_TASK TO COMPLETE_
Could you retype every line below exactly, omitting the images?

_RECORDS FOR THE EXERCISE_
++++++

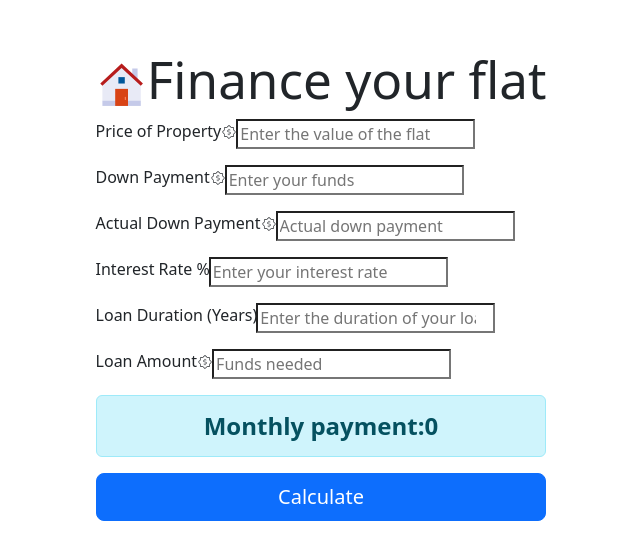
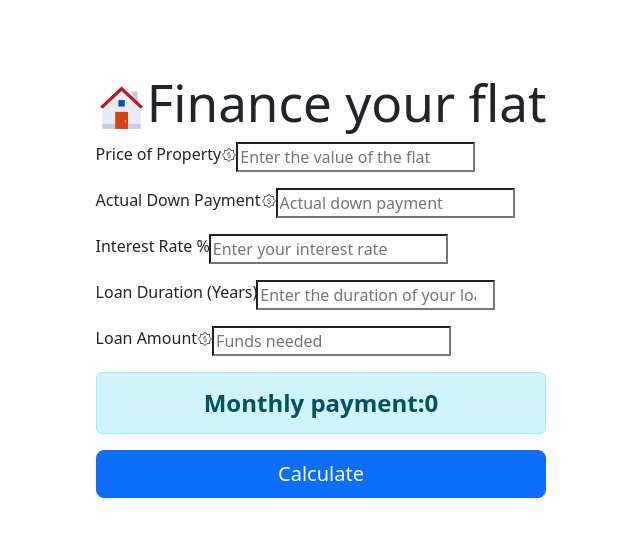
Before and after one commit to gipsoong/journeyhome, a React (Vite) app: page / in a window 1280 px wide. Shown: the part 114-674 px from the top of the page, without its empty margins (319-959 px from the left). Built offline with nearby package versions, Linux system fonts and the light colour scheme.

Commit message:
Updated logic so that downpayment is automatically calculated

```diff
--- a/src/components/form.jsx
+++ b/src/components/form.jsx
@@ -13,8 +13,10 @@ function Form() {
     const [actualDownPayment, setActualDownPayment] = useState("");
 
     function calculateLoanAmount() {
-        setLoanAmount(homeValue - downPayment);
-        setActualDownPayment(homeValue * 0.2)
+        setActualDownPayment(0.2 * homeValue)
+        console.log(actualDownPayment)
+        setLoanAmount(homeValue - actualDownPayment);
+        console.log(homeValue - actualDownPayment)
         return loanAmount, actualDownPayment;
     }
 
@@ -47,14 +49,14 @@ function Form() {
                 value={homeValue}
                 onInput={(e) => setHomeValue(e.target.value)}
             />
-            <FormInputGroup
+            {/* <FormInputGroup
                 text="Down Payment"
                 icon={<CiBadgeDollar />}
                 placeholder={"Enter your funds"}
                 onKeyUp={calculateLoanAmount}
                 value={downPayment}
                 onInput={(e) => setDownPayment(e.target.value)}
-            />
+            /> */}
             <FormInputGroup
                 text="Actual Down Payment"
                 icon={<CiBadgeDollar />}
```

++++++

_EXERCISE RESULT_
Before and after one commit to gipsoong/journeyhome, a React (Vite) app: page / in a window 1280 px wide. Shown: the part 114-674 px from the top of the page, without its empty margins (319-959 px from the left). Built offline with nearby package versions, Linux system fonts and the light colour scheme.

Commit message:
Updated logic so that downpayment is automatically calculated

```diff
--- a/src/components/form.jsx
+++ b/src/components/form.jsx
@@ -13,8 +13,10 @@ function Form() {
     const [actualDownPayment, setActualDownPayment] = useState("");
 
     function calculateLoanAmount() {
-        setLoanAmount(homeValue - downPayment);
-        setActualDownPayment(homeValue * 0.2)
+        setActualDownPayment(0.2 * homeValue)
+        console.log(actualDownPayment)
+        setLoanAmount(homeValue - actualDownPayment);
+        console.log(homeValue - actualDownPayment)
         return loanAmount, actualDownPayment;
     }
 
@@ -47,14 +49,14 @@ function Form() {
                 value={homeValue}
                 onInput={(e) => setHomeValue(e.target.value)}
             />
-            <FormInputGroup
+            {/* <FormInputGroup
                 text="Down Payment"
                 icon={<CiBadgeDollar />}
                 placeholder={"Enter your funds"}
                 onKeyUp={calculateLoanAmount}
                 value={downPayment}
                 onInput={(e) => setDownPayment(e.target.value)}
-            />
+            /> */}
             <FormInputGroup
                 text="Actual Down Payment"
                 icon={<CiBadgeDollar />}
```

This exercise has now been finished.